• _Task requirements_:
Go through the listing beneath and show each line containing the string "height".

• _Dataset excerpts_:
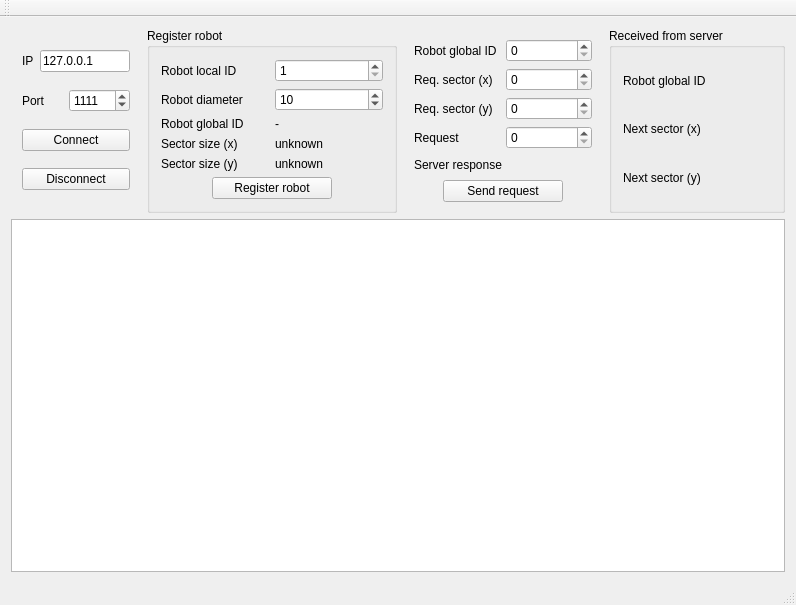
Old version of the form klient/klient.ui in the repository pawelbogner/sys_zdarzeniowe_2013.
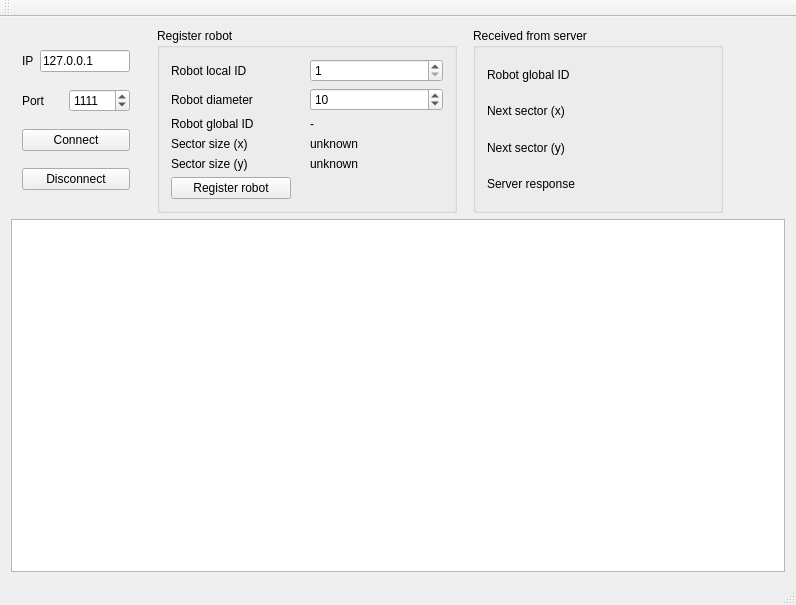
New version of the form.

Commit message: wodotryski for bitches

What changed in the file:
```diff
--- a/klient/klient.ui
+++ b/klient/klient.ui
@@ -121,6 +121,22 @@
         </layout>
        </widget>
       </item>
+      <item>
+       <spacer name="horizontalSpacer_2">
+        <property name="orientation">
+         <enum>Qt::Horizontal</enum>
+        </property>
+        <property name="sizeType">
+         <enum>QSizePolicy::Fixed</enum>
+        </property>
+        <property name="sizeHint" stdset="0">
+         <size>
+          <width>10</width>
+          <height>20</height>
+         </size>
+        </property>
+       </spacer>
+      </item>
       <item>
        <widget class="QGroupBox" name="groupBox">
         <property name="sizePolicy">
@@ -131,10 +147,16 @@
         </property>
         <property name="minimumSize">
          <size>
-          <width>250</width>
+          <width>300</width>
           <height>0</height>
          </size>
         </property>
+        <property name="maximumSize">
+         <size>
+          <width>300</width>
+          <height>16777215</height>
+         </size>
+        </property>
         <property name="title">
          <string>Register robot</string>
         </property>
@@ -262,134 +284,60 @@
              </property>
             </widget>
            </item>
-          </layout>
-         </item>
-        </layout>
-       </widget>
-      </item>
-      <item>
-       <widget class="QWidget" name="" native="true">
-        <property name="sizePolicy">
-         <sizepolicy hsizetype="Fixed" vsizetype="Preferred">
-          <horstretch>0</horstretch>
-          <verstretch>0</verstretch>
-         </sizepolicy>
-        </property>
-        <property name="minimumSize">
-         <size>
-          <width>200</width>
-          <height>0</height>
-         </size>
-        </property>
-        <property name="maximumSize">
-         <size>
-          <width>200</width>
-          <height>16777215</height>
-         </size>
-        </property>
-        <layout class="QVBoxLayout" name="verticalLayout_3">
-         <item>
-          <layout class="QHBoxLayout" name="horizontalLayout_11">
            <item>
-            <widget class="QLabel" name="label_6">
-             <property name="text">
-              <string>Robot global ID</string>
+            <spacer name="horizontalSpacer_4">
+             <property name="orientation">
+              <enum>Qt::Horizontal</enum>
              </property>
-            </widget>
-           </item>
-           <item>
-            <widget class="QSpinBox" name="s_id"/>
-           </item>
-          </layout>
-         </item>
-         <item>
-          <layout class="QHBoxLayout" name="horizontalLayout_12">
-           <item>
-            <widget class="QLabel" name="label_8">
-             <property name="text">
-              <string>Req. sector (x)</string>
-             </property>
-            </widget>
-           </item>
-           <item>
-            <widget class="QSpinBox" name="s_x"/>
-           </item>
-          </layout>
-         </item>
-         <item>
-          <layout class="QHBoxLayout" name="horizontalLayout_13">
-           <item>
-            <widget class="QLabel" name="label_10">
-             <property name="text">
-              <string>Req. sector (y)</string>
-             </property>
-            </widget>
-           </item>
-           <item>
-            <widget class="QSpinBox" name="s_y"/>
-           </item>
-          </layout>
-         </item>
-         <item>
-          <layout class="QHBoxLayout" name="horizontalLayout_14">
-           <item>
-            <widget class="QLabel" name="label_11">
-             <property name="text">
-              <string>Request</string>
-             </property>
-            </widget>
-           </item>
-           <item>
-            <widget class="QSpinBox" name="s_req"/>
-           </item>
-          </layout>
-         </item>
-         <item>
-          <layout class="QHBoxLayout" name="horizontalLayout_15">
-           <item>
-            <widget class="QLabel" name="label_13">
-             <property name="text">
-              <string>Server response</string>
-             </property>
-            </widget>
-           </item>
-           <item>
-            <widget class="QLabel" name="s_resp">
-             <property name="text">
-              <string/>
-             </property>
-            </widget>
-           </item>
-          </layout>
-         </item>
-         <item>
-          <layout class="QHBoxLayout" name="horizontalLayout_16">
-           <item>
-            <widget class="QPushButton" name="pushButton_4">
-             <property name="sizePolicy">
-              <sizepolicy hsizetype="Fixed" vsizetype="Fixed">
-               <horstretch>0</horstretch>
-               <verstretch>0</verstretch>
-              </sizepolicy>
-             </property>
-             <property name="minimumSize">
+             <property name="sizeHint" stdset="0">
               <size>
-               <width>120</width>
-               <height>0</height>
+               <width>40</width>
+               <height>20</height>
               </size>
              </property>
-             <property name="text">
-              <string>Send request</string>
-             </property>
-            </widget>
+            </spacer>
            </item>
           </layout>
          </item>
         </layout>
        </widget>
       </item>
+      <item>
+       <spacer name="horizontalSpacer_3">
+        <property name="orientation">
+         <enum>Qt::Horizontal</enum>
+        </property>
+        <property name="sizeType">
+         <enum>QSizePolicy::Fixed</enum>
+        </property>
+        <property name="sizeHint" stdset="0">
+         <size>
+          <width>10</width>
+          <height>20</height>
+         </size>
+        </property>
+       </spacer>
+      </item>
       <item>
        <widget class="QGroupBox" name="groupBox_3">
+        <property name="sizePolicy">
+         <sizepolicy hsizetype="Fixed" vsizetype="Preferred">
+          <horstretch>0</horstretch>
+          <verstretch>0</verstretch>
+         </sizepolicy>
+        </property>
+        <property name="minimumSize">
+         <size>
+          <width>250</width>
+          <height>0</height>
+         </size>
+        </property>
+        <property name="maximumSize">
+         <size>
+          <width>250</width>
+          <height>16777215</height>
+         </size>
+        </property>
         <property name="title">
          <string>Received from server</string>
         </property>
@@ -454,9 +402,40 @@
            </item>
           </layout>
          </item>
+         <item>
+          <layout class="QHBoxLayout" name="horizontalLayout_15">
+           <item>
+            <widget class="QLabel" name="label_13">
+             <property name="text">
+              <string>Server response</string>
+             </property>
+            </widget>
+           </item>
+           <item>
+            <widget class="QLabel" name="s_resp">
+             <property name="text">
+              <string/>
+             </property>
+            </widget>
+           </item>
+          </layout>
+         </item>
         </layout>
        </widget>
       </item>
+      <item>
+       <spacer name="horizontalSpacer">
+        <property name="orientation">
+         <enum>Qt::Horizontal</enum>
+        </property>
+        <property name="sizeHint" stdset="0">
+         <size>
+          <width>40</width>
+          <height>20</height>
+         </size>
+        </property>
+       </spacer>
+      </item>
      </layout>
     </item>
     <item>
```
The commit also changes 2 other files.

• _Solution to this exercise_:
+          <height>20</height>
           <height>0</height>
+          <height>16777215</height>
-          <height>0</height>
-          <height>16777215</height>
-               <height>0</height>
+               <height>20</height>
+          <height>20</height>
+          <height>0</height>
+          <height>16777215</height>
+          <height>20</height>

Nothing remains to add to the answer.